[Records from a data source]
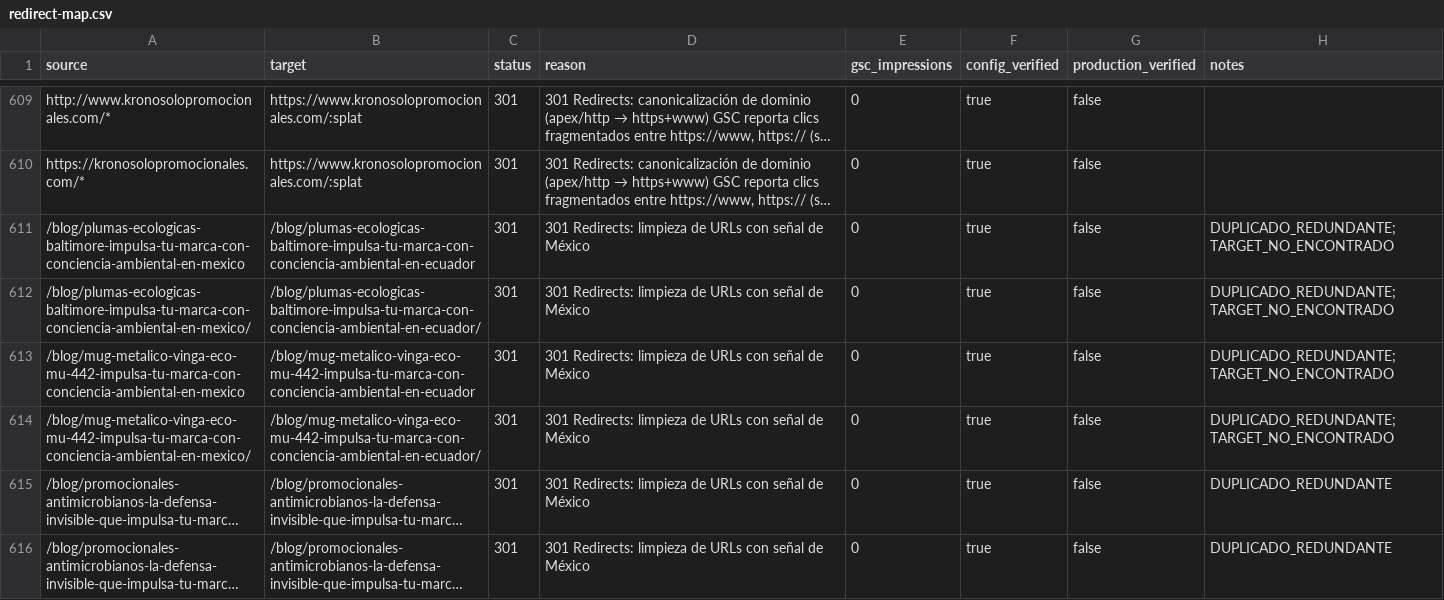
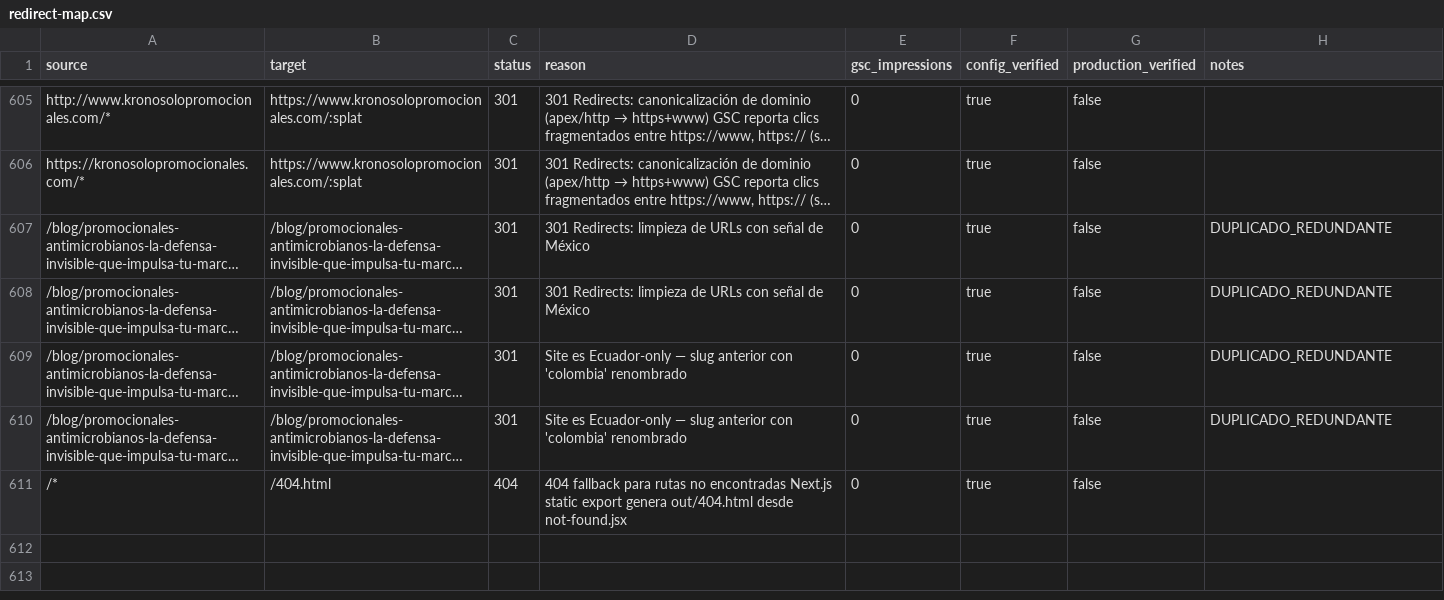
Before and after one commit to edt092/ksp-ecommerce-engine, a CSV file: reports/redirect-map.csv, drawn as a sheet; only a part is shown, gaps mark what is left out; the shorter side is filled out with more unchanged rows; long unchanged cells end in …; the diff covers the shown part only; the diff names each change by its address in the sheet, - before the commit and + after, or states it on an @@ line.

Commit message:
fix(seo): remove redirects to nonexistent blog posts

```diff
--- a/reports/redirect-map.csv
+++ b/reports/redirect-map.csv
-row 611: /blog/plumas-ecologicas-baltimore-impulsa-tu-marca-con-conciencia-ambiental-en-mexico | /blog/plumas-ecologicas-baltimore-impulsa-tu-marca-con-conciencia-ambiental-en-ecuador | 301 | 301 Redirects: limpieza de URLs con señal de México | 0 | true | false | DUPLICADO_REDUNDANTE; TARGET_NO_ENCONTRADO
-row 612: /blog/plumas-ecologicas-baltimore-impulsa-tu-marca-con-conciencia-ambiental-en-mexico/ | /blog/plumas-ecologicas-baltimore-impulsa-tu-marca-con-conciencia-ambiental-en-ecuador/ | 301 | 301 Redirects: limpieza de URLs con señal de México | 0 | true | false | DUPLICADO_REDUNDANTE; TARGET_NO_ENCONTRADO
-row 613: /blog/mug-metalico-vinga-eco-mu-442-impulsa-tu-marca-con-conciencia-ambiental-en-mexico | /blog/mug-metalico-vinga-eco-mu-442-impulsa-tu-marca-con-conciencia-ambiental-en-ecuador | 301 | 301 Redirects: limpieza de URLs con señal de México | 0 | true | false | DUPLICADO_REDUNDANTE; TARGET_NO_ENCONTRADO
-row 614: /blog/mug-metalico-vinga-eco-mu-442-impulsa-tu-marca-con-conciencia-ambiental-en-mexico/ | /blog/mug-metalico-vinga-eco-mu-442-impulsa-tu-marca-con-conciencia-ambiental-en-ecuador/ | 301 | 301 Redirects: limpieza de URLs con señal de México | 0 | true | false | DUPLICADO_REDUNDANTE; TARGET_NO_ENCONTRADO
```
Also changed, not shown: 4 removed rows and 46 edited cells elsewhere in this file, 3 other files.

WORK ITEM:
Repeat the data above in full and exactly. Omit every image.

RESPONSE BELOW:
Before and after one commit to edt092/ksp-ecommerce-engine, a CSV file: reports/redirect-map.csv, drawn as a sheet; only a part is shown, gaps mark what is left out; the shorter side is filled out with more unchanged rows; long unchanged cells end in …; the diff covers the shown part only; the diff names each change by its address in the sheet, - before the commit and + after, or states it on an @@ line.

Commit message:
fix(seo): remove redirects to nonexistent blog posts

```diff
--- a/reports/redirect-map.csv
+++ b/reports/redirect-map.csv
-row 611: /blog/plumas-ecologicas-baltimore-impulsa-tu-marca-con-conciencia-ambiental-en-mexico | /blog/plumas-ecologicas-baltimore-impulsa-tu-marca-con-conciencia-ambiental-en-ecuador | 301 | 301 Redirects: limpieza de URLs con señal de México | 0 | true | false | DUPLICADO_REDUNDANTE; TARGET_NO_ENCONTRADO
-row 612: /blog/plumas-ecologicas-baltimore-impulsa-tu-marca-con-conciencia-ambiental-en-mexico/ | /blog/plumas-ecologicas-baltimore-impulsa-tu-marca-con-conciencia-ambiental-en-ecuador/ | 301 | 301 Redirects: limpieza de URLs con señal de México | 0 | true | false | DUPLICADO_REDUNDANTE; TARGET_NO_ENCONTRADO
-row 613: /blog/mug-metalico-vinga-eco-mu-442-impulsa-tu-marca-con-conciencia-ambiental-en-mexico | /blog/mug-metalico-vinga-eco-mu-442-impulsa-tu-marca-con-conciencia-ambiental-en-ecuador | 301 | 301 Redirects: limpieza de URLs con señal de México | 0 | true | false | DUPLICADO_REDUNDANTE; TARGET_NO_ENCONTRADO
-row 614: /blog/mug-metalico-vinga-eco-mu-442-impulsa-tu-marca-con-conciencia-ambiental-en-mexico/ | /blog/mug-metalico-vinga-eco-mu-442-impulsa-tu-marca-con-conciencia-ambiental-en-ecuador/ | 301 | 301 Redirects: limpieza de URLs con señal de México | 0 | true | false | DUPLICADO_REDUNDANTE; TARGET_NO_ENCONTRADO
```
Also changed, not shown: 4 removed rows and 46 edited cells elsewhere in this file, 3 other files.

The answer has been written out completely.